A Florida mother is suing a school for keeping information about her daughter’s gender transition secret.
January Littlejohn, the mother as well as a mental health professional, told Fox News that during the pandemic her 13-year-old daughter questioned her gender after several friends “transitioned” to the opposite sex.
The school began supporting the girl but allegedly concealed that information from her mother. In January, Littlejohn says she became aware the school had a written support plan for her daughter, but that Littlejohn was denied access to the information. The school cited nondiscrimination laws for its denial.
“Eventually we did see the transgender support plan, which was a six-page document that they completed with my daughter, [who] was 13 at the time, behind closed doors,” Littlejohn said, “where they asked her questions that would have absolutely impacted her safety, such as which restroom she preferred to use and which sex she preferred to room with on overnight field trips.”
The support plan consists of six pages near the end of a larger support guide.
Littlejohn warned Fox News viewers of similar protocols popping up across the country, being adopted by many public school districts.
“This is happening all over the nation,” she said. Schools are blocking parents from “important decisions occurring with their children.”
Littlejohn also questioned the school’s qualifications for handling social transitioning, drawing on her expertise as a medical professional.
“Social transition is a medical intervention that schools are grossly unqualified to be taking these steps without parental involvement,” she argued.
In the same interview, Littlejohn’s lawyer, Vernadette Broyles, underscored the seriousness of the situation, citing an incident of a 12-year-old boy who attempted suicide after undergoing confidential talks about gender in his school.
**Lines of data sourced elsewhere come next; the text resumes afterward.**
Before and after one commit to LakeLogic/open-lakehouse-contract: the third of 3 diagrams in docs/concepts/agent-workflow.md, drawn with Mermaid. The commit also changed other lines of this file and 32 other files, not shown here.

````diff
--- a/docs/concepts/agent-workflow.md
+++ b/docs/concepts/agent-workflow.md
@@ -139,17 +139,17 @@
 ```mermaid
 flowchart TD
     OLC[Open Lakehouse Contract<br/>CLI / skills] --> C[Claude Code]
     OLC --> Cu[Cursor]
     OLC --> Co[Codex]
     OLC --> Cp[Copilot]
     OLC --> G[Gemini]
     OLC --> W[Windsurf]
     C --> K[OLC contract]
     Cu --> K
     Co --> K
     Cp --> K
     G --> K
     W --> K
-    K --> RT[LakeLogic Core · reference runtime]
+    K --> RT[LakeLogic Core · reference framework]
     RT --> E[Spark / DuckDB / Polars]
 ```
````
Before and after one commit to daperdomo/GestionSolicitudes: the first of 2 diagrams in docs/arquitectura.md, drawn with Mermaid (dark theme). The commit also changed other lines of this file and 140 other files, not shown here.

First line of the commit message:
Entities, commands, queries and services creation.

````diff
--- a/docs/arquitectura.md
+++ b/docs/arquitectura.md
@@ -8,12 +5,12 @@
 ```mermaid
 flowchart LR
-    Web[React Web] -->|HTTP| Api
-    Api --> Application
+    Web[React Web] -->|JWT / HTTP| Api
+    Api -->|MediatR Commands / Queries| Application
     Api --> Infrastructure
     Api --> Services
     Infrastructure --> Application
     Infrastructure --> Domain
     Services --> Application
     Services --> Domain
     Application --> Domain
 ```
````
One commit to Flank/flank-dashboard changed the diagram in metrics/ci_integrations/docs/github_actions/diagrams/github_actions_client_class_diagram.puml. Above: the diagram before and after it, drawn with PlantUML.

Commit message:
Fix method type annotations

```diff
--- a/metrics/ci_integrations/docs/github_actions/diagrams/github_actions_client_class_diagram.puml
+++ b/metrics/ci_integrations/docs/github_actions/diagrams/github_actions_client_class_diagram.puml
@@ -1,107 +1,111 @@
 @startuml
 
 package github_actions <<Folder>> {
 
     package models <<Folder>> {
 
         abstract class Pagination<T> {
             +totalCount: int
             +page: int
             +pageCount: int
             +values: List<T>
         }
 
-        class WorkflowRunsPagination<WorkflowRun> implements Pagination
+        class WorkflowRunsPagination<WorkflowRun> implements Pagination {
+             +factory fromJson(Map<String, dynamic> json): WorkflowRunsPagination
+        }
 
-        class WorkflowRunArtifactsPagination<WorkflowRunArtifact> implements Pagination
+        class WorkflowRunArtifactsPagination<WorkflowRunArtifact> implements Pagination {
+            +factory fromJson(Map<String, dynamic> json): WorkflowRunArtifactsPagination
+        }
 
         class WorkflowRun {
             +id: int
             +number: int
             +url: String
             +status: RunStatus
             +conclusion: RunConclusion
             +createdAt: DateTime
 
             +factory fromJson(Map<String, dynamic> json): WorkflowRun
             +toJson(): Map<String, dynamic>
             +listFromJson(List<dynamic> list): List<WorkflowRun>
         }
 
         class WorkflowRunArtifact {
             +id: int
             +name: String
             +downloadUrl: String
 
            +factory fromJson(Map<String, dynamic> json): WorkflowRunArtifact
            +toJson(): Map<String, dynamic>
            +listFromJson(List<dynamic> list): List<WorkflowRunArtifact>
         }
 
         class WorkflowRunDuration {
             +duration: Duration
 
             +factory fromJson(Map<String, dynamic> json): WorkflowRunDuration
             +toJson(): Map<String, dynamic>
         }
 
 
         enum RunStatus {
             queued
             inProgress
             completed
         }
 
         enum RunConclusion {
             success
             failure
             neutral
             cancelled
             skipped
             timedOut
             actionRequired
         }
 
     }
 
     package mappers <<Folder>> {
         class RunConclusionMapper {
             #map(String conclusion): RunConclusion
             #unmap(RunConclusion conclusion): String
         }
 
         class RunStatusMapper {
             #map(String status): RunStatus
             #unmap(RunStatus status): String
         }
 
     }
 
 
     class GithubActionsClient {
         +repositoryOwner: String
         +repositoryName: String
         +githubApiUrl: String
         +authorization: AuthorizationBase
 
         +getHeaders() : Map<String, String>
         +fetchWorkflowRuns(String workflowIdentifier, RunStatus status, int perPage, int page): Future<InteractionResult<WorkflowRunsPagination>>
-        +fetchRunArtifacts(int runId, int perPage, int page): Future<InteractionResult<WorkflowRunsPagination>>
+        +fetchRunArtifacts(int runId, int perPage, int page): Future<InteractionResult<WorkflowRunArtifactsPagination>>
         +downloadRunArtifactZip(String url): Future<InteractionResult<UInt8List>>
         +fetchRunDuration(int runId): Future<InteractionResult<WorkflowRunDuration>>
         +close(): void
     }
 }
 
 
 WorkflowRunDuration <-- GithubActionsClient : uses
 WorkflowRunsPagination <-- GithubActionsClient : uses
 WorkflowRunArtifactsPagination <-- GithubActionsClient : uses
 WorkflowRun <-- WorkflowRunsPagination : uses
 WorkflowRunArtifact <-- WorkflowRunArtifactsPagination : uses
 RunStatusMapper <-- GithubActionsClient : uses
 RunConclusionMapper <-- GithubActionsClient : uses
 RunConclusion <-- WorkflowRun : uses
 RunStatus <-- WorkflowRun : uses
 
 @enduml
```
Broyles is the president, general counsel and founder of Child and Parental Rights Campaign Inc.
“This is a national agenda, and parents need to recognize they have the right to direct the upbringing, education, care, medical decisions [and] mental health decisions of their child,” Broyles said.